Washington (CNN) -- Dennis Apel has been a longtime critic of U.S. military policy and for 17 years has protested around Vandenberg Air Force Base in California.
"It's completely immoral what's happening there," he says. "I'm not the threat" to anyone on the government reservation or its mission. "They think what I have to say is the threat."
His message of peace and the conflict it has created with Obama administration officials have now taken Apel and his case all the way to the U.S. Supreme Court.
At issue is whether someone previously barred from a military base may be convicted under federal law for "peacefully protesting" on a public road easement along the enclosed high-security facility.
While some on the court expressed concerns about the government's claims, a majority of justices at Wednesday's lively hour of oral arguments appeared to offer little support for Apel's free speech and jurisdictional claims.
"If you look at the easement" agreement between the U.S. and the county, Justice Anthony Kennedy said, "it makes it very clear that the military commander has authority to exercise control over the easement property."
"You've got a public school and a public highway" on the base, Justice Sonia Sotomayor said. "I'm not quite sure how you can keep a person off of lands that the military is not using in its operations."
The appeal presents a fact-specific inquiry into such issues as "concurrent" government jurisdiction, public forums and the limits of "exclusive control" asserted by the military. A ruling from the court in coming months could offer clearer guidelines for those like Apel seeking to protest on public land, where location is integral to their message.
The 63-year-old man and his wife, Tensie Hernandez-Apel, founded Beatitude Catholic Worker House in Guadalupe, California, about a half-hour away from the base, which is along the scenic Pacific Ocean, northwest of Santa Barbara.
The high-tech facility launches military satellites, operates aeronautical and space surveillance missions, and tests a variety of sophisticated weapons systems, including intercontinental ballistic missiles.
Running through its eastern boundary are state Highways 1 and 246, open to the traveling public. The federal government owns and operates the base, but the state and county have held a "use easement" for more than a half-century, and they maintain the roads. Concurrent jurisdiction gives a measure of control of the narrow strip of land to all three entities.
The Apels and their supporters from Pacific Life Community, a group that opposes nuclear weapons, had conducted monthly peace vigils in a special open "protest zone" created along the Pacific Coast Highway bisecting the base. A special green line is designed to mark an off-limits area.

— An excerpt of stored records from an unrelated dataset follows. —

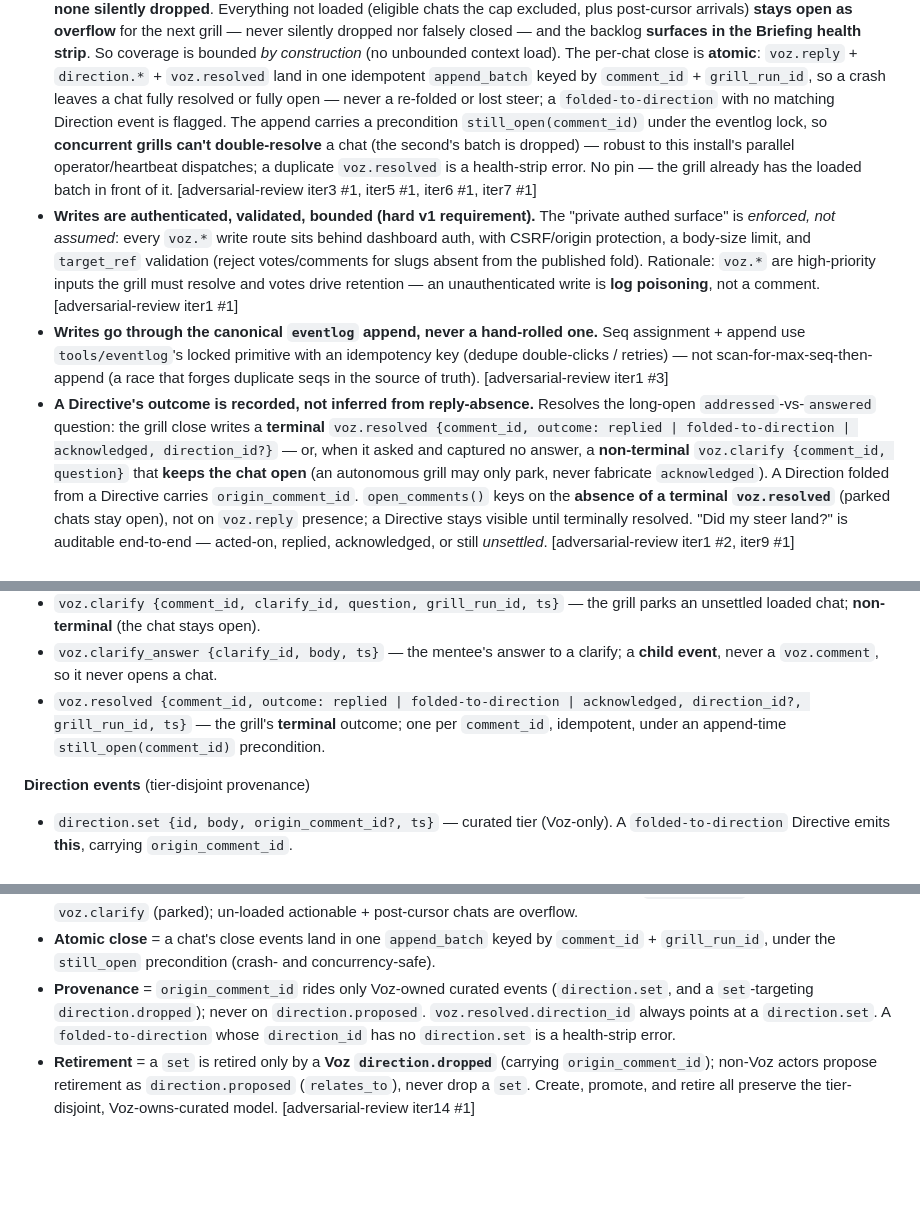
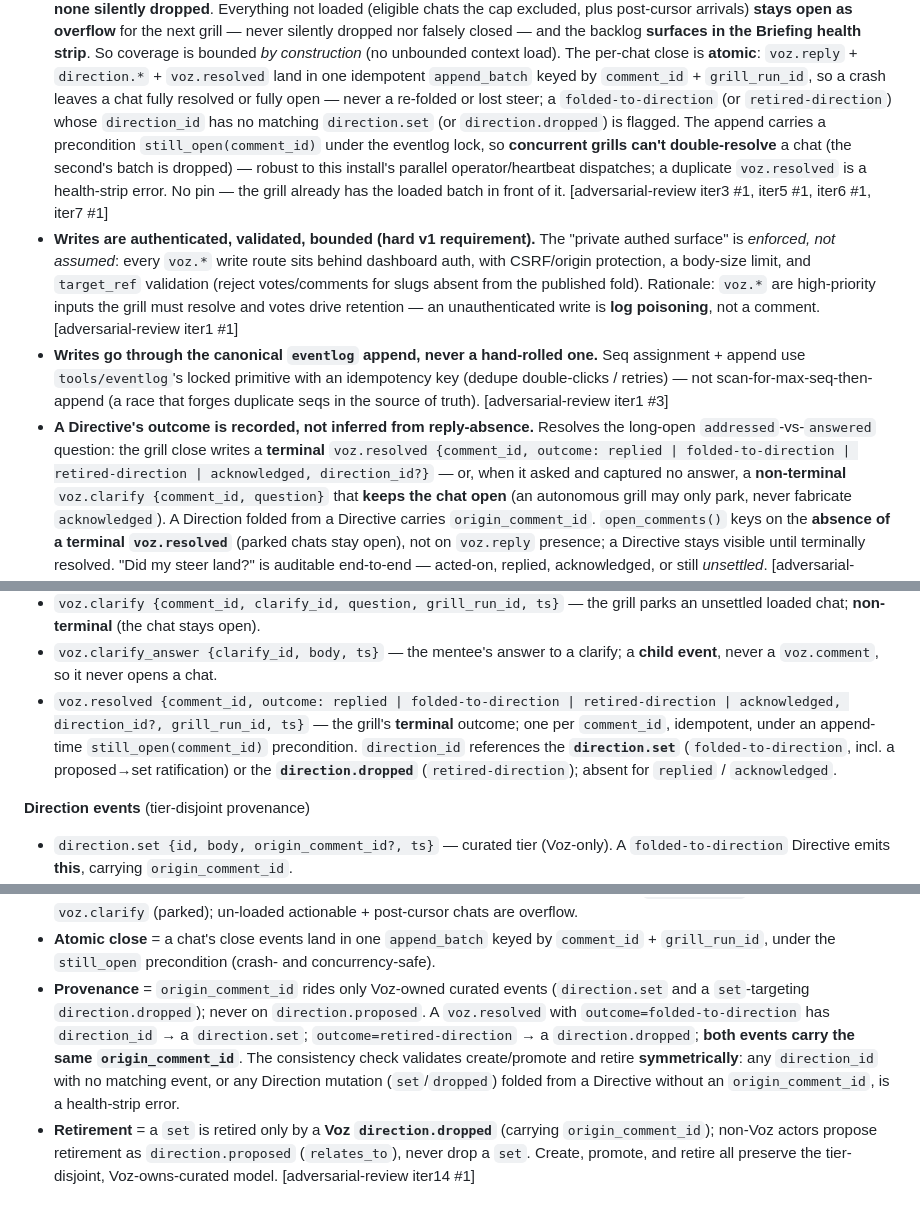
Before and after one commit to lucasrp/edge-of-chaos, a Markdown page: SURFACE.md, 3 parts joined by grey strips. Rendered like a GitHub page; blank space fills up the shorter version.

Commit message:
docs(plan): retired-direction terminal outcome + symmetric consistency (iter15 #1)
iter14 added Voz-owned retirement but left no compliant voz.resolved outcome for
a retire Directive (folded-to-direction needs a direction.set; acknowledged
hides the mutation). Fix: add outcome 'retired-direction' -> direction_id
references direction.dropped (carrying origin_comment_id); folded-to-direction
-> direction.set. Consistency check now validates create/promote AND retire
symmetrically. Synced across schema, invariants, Voz-rail decision, atomic-close
bullet, health strip (SURFACE) and ADR. The create/promote/retire/resolve/
clarify/answer model is now symmetric and complete.

Co-Authored-By: Claude Opus 4.8 (1M context) <noreply@anthropic.com>

```diff
--- a/SURFACE.md
+++ b/SURFACE.md
@@ -71,8 +71,8 @@ Decisions:
   Briefing health strip**. So coverage is bounded *by construction* (no unbounded context load). The
   per-chat close is **atomic**: `voz.reply` + `direction.*` + `voz.resolved` land in one idempotent
   `append_batch` keyed by `comment_id` + `grill_run_id`, so a crash leaves a chat fully resolved or
-  fully open — never a re-folded or lost steer; a `folded-to-direction` with no matching Direction
-  event is flagged. The append carries a precondition `still_open(comment_id)` under the eventlog
+  fully open — never a re-folded or lost steer; a `folded-to-direction` (or `retired-direction`) whose
+  `direction_id` has no matching `direction.set` (or `direction.dropped`) is flagged. The append carries a precondition `still_open(comment_id)` under the eventlog
   lock, so **concurrent grills can't double-resolve** a chat (the second's batch is dropped) — robust
   to this install's parallel operator/heartbeat dispatches; a duplicate `voz.resolved` is a
   health-strip error. No pin — the grill already has the loaded batch in front of it.
@@ -89,7 +89,7 @@ Decisions:
   truth). [adversarial-review iter1 #3]
 - **A Directive's outcome is recorded, not inferred from reply-absence.** Resolves the long-open
   `addressed`-vs-`answered` question: the grill close writes a **terminal**
-  `voz.resolved {comment_id, outcome: replied | folded-to-direction | acknowledged, direction_id?}` —
+  `voz.resolved {comment_id, outcome: replied | folded-to-direction | retired-direction | acknowledged, direction_id?}` —
   or, when it asked and captured no answer, a **non-terminal** `voz.clarify {comment_id, question}`
   that **keeps the chat open** (an autonomous grill may only park, never fabricate `acknowledged`).
   A Direction folded from a Directive carries `origin_comment_id`. `open_comments()` keys on the
@@ -117,9 +117,11 @@ a fold, no parallel store, `group_id`-scoped per install.
   loaded chat; **non-terminal** (the chat stays open).
 - `voz.clarify_answer {clarify_id, body, ts}` — the mentee's answer to a clarify; a **child event**,
   never a `voz.comment`, so it never opens a chat.
-- `voz.resolved {comment_id, outcome: replied | folded-to-direction | acknowledged, direction_id?, grill_run_id, ts}`
+- `voz.resolved {comment_id, outcome: replied | folded-to-direction | retired-direction | acknowledged, direction_id?, grill_run_id, ts}`
   — the grill's **terminal** outcome; one per `comment_id`, idempotent, under an append-time
-  `still_open(comment_id)` precondition.
+  `still_open(comment_id)` precondition. `direction_id` references the **`direction.set`**
+  (`folded-to-direction`, incl. a proposed→set ratification) or the **`direction.dropped`**
+  (`retired-direction`); absent for `replied` / `acknowledged`.
 
 **Direction events** (tier-disjoint provenance)
 - `direction.set {id, body, origin_comment_id?, ts}` — curated tier (Voz-only). A `folded-to-direction`
@@ -143,10 +145,13 @@ a fold, no parallel store, `group_id`-scoped per install.
   overflow.
 - **Atomic close** = a chat's close events land in one `append_batch` keyed by `comment_id` +
   `grill_run_id`, under the `still_open` precondition (crash- and concurrency-safe).
-- **Provenance** = `origin_comment_id` rides only Voz-owned curated events (`direction.set`, and a
-  `set`-targeting `direction.dropped`); never on `direction.proposed`. `voz.resolved.direction_id`
-  always points at a `direction.set`. A `folded-to-direction` whose `direction_id` has no
-  `direction.set` is a health-strip error.
+- **Provenance** = `origin_comment_id` rides only Voz-owned curated events (`direction.set` and a
+  `set`-targeting `direction.dropped`); never on `direction.proposed`. A `voz.resolved` with
+  `outcome=folded-to-direction` has `direction_id` → a `direction.set`; `outcome=retired-direction` →
+  a `direction.dropped`; **both events carry the same `origin_comment_id`**. The consistency check
+  validates create/promote and retire **symmetrically**: any `direction_id` with no matching event,
+  or any Direction mutation (`set`/`dropped`) folded from a Directive without an `origin_comment_id`,
+  is a health-strip error.
 - **Retirement** = a `set` is retired only by a **Voz `direction.dropped`** (carrying
   `origin_comment_id`); non-Voz actors propose retirement as `direction.proposed` (`relates_to`),
   never drop a `set`. Create, promote, and retire all preserve the tier-disjoint, Voz-owns-curated
```
Also changed, not shown: other parts of SURFACE.md (+3 -2 lines), docs/adr/0017-direct-voz-is-a-fifo-guide-drained-at-beat-open.md (+4 -3 lines).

Vandenberg's commanding officer in 2003 issued a "barment order" against Dennis Apel after he was arrested for trespassing and vandalism, including throwing blood on a base sign. A second "bar letter" was given four years later, after another trespassing incident. In 2010, with the ban still in effect, Apel again entered the protest zone on repeated occasions, was told to leave, and was then escorted off the property. He says he has been arrested about 15 times.
He sought to block the misdemeanor counts on free speech and other legal grounds. A federal appeals court eventually ruled in his favor, saying the special protest zone was not an area under the military's "exclusive right of possession." The Obama Justice Department then asked the Supreme Court to intervene.
At Wednesday's arguments, several conservative justices rebuffed the efforts by Apel attorney Erwin Chemerinsky to make this a predominately First Amendment case.
"When an easement goes towards a public road, that easement includes the right to use the public road for speech activities," he said.
Justice Kennedy said the issue was mainly about property ownership: "You're back on the First Amendment case. It may or may not. If the commander wants to close the base for a rocket launch, he certainly can."
Chemerinsky: "The United States wants it both ways. They want the benefits of having an easement there, in the sense that the state is responsible for maintaining the road, the state is liable for any harms on the road, and the state enforces crimes on the road. But they also want to claim that they have all of the control over that public road as they would within the base."
But Justice Antonin Scalia interjected: "They're entitled to have it both ways. It's their base. And if that's the deal, take it or leave it, state: 'We'll give you this easement, but the terms are what we have said.' What's wrong with that?"
Chief Justice John Roberts agreed: "It's been ceded by the United States for the convenience of the traveling public. ... The military commander has given permission to use the easement."
And Roberts said that even though there has been a protest zone in place since 1989, Apel can still be banned at the commander's sole discretion. "He does see some kind of threat by allowing somebody in there who's vandalized the base in the past."
Justice Elena Kagan, to Chemerinsky: "Your argument is sort of a 'use it or lose it' argument, is that correct? That the government has this commanding authority, and unless it uses it to its full extent, every day of the week, it loses it? One of the arguments that the government makes is, look, what the military wants to do here is something very sensible. It keeps tight what it needs to keep tight, but it allows to be more open areas that it doesn't have an interest in securing entirely. And that's for the convenience of military personnel and for other people who live around the base. What's wrong with that?"
As for Apel, he told CNN after the arguments that he was hopeful of prevailing, and continuing his vigils at Vandenberg.
"They're denying my right to dissent on their base," he said. "They're systematically trying to keep me out there, but I'm not going away."
The case is U.S. v. Apel (12-1038).